    • Measuring Library Broadband Networks Training Manual – Final – The Training Manual contains complete documentation about the Measuring Library Broadband Networks project, including an overview of the project, measurement computer setup instructions, software running on the MBLN measurement computers, the data visualization platform, and further technical and troubleshooting details.
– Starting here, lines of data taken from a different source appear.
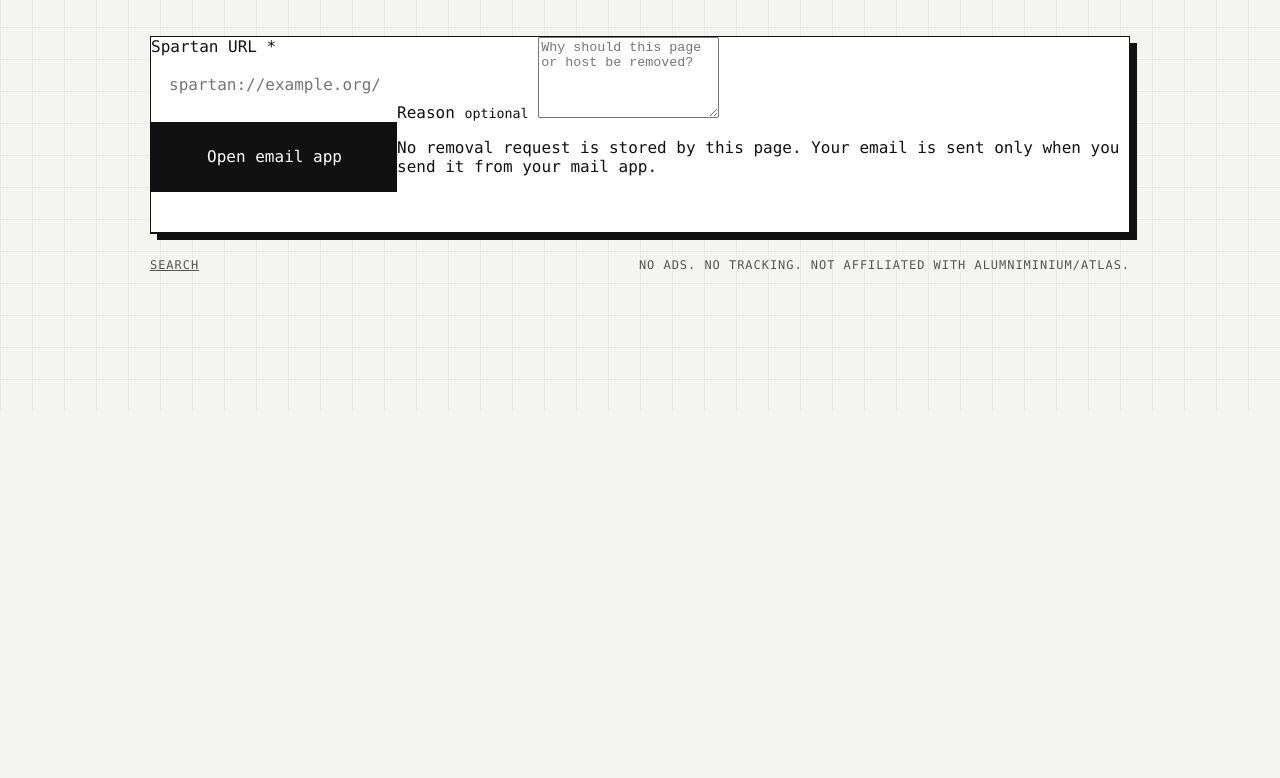
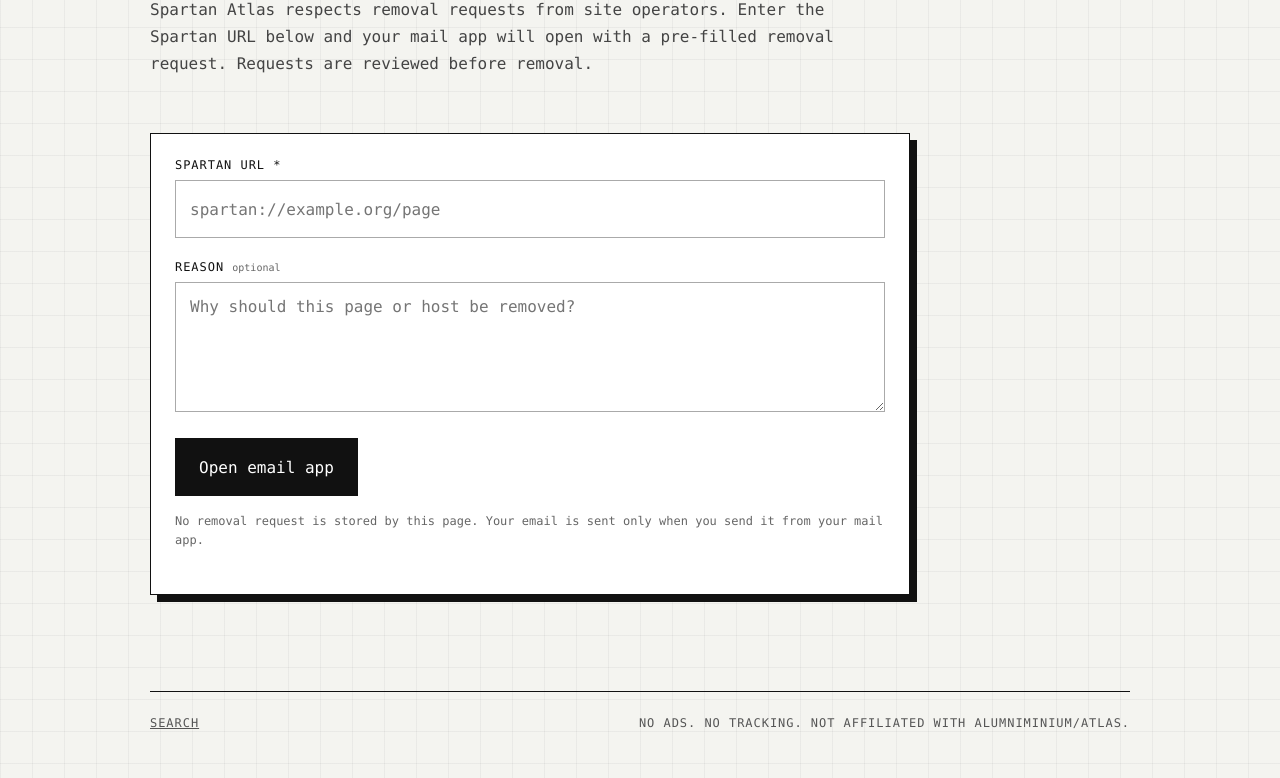
Before and after one commit to 22552/Spartan-Search, a plain HTML site: page pages/remove.html in a window 1280 px wide. Shown: the part 389-1167 px from the top of the page. Before the commit the page ends 800 px from the top, so only its background shows below. Drawn offline with Linux system fonts and the light colour scheme.

Commit message:
Style email removal page

```diff
--- a/pages/style.css
+++ b/pages/style.css
@@ -80,16 +80,19 @@
 }
 
 input,
+textarea,
 button {
-  min-height: 58px;
-  border: 0;
   border-radius: 0;
   font: inherit;
 }
 
+input,
+button { min-height: 58px; }
+
 input {
   min-width: 0;
   padding: 0 18px;
+  border: 0;
   background: transparent;
   outline: none;
   font-size: 16px;
@@ -97,6 +100,7 @@
 
 button {
   padding: 0 24px;
+  border: 0;
   border-left: 1px solid #111;
   background: #111;
   color: #fff;
@@ -149,8 +153,75 @@
   overflow-wrap: anywhere;
 }
 
+.removal-page {
+  padding: 80px 0 96px;
+}
+
+.page-title {
+  max-width: 820px;
+  font-size: clamp(48px, 8vw, 92px);
+}
+
+.page-lead {
+  max-width: 720px;
+  margin: 30px 0 0;
+  color: #444;
+  line-height: 1.7;
+}
+
+.removal-form {
+  display: block;
+  max-width: 760px;
+  padding: 24px;
+}
+
+.removal-form label {
+  display: block;
+  margin-bottom: 22px;
+}
+
+.removal-form label > span {
+  display: block;
+  margin-bottom: 8px;
+  font-size: 12px;
+  text-transform: uppercase;
+  letter-spacing: .08em;
+}
+
+.removal-form small {
+  color: #666;
+  text-transform: none;
+  letter-spacing: 0;
+}
+
+.removal-form input,
+.removal-form textarea {
+  width: 100%;
+  border: 1px solid #aaa;
+  background: #fff;
+  padding: 14px;
+  outline: none;
+}
+
+.removal-form textarea {
+  min-height: 130px;
+  resize: vertical;
+}
+
+.removal-form button {
+  border-left: 0;
+}
+
+.form-note {
+  margin: 16px 0 0;
+  color: #666;
+  font-size: 12px;
+  line-height: 1.6;
+}
+
 .state { margin: 20px 0; color: #666; }
 .error { color: #8a1b1b; }
+.success { color: #176b2c; }
 
 footer {
   width: min(980px, calc(100% - 32px));
@@ -166,6 +237,8 @@
   .hero { padding-top: 64px; }
   form { grid-template-columns: 1fr; box-shadow: 5px 5px 0 #111; }
   button { border-top: 1px solid #111; border-left: 0; }
+  .removal-form { box-shadow: 5px 5px 0 #111; }
+  .removal-form button { border-top: 0; }
   footer { gap: 16px; flex-direction: column; }
 }
 
```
On behalf of our entire research team, I’d like to dedicate our work and this project to the memory of James Werle.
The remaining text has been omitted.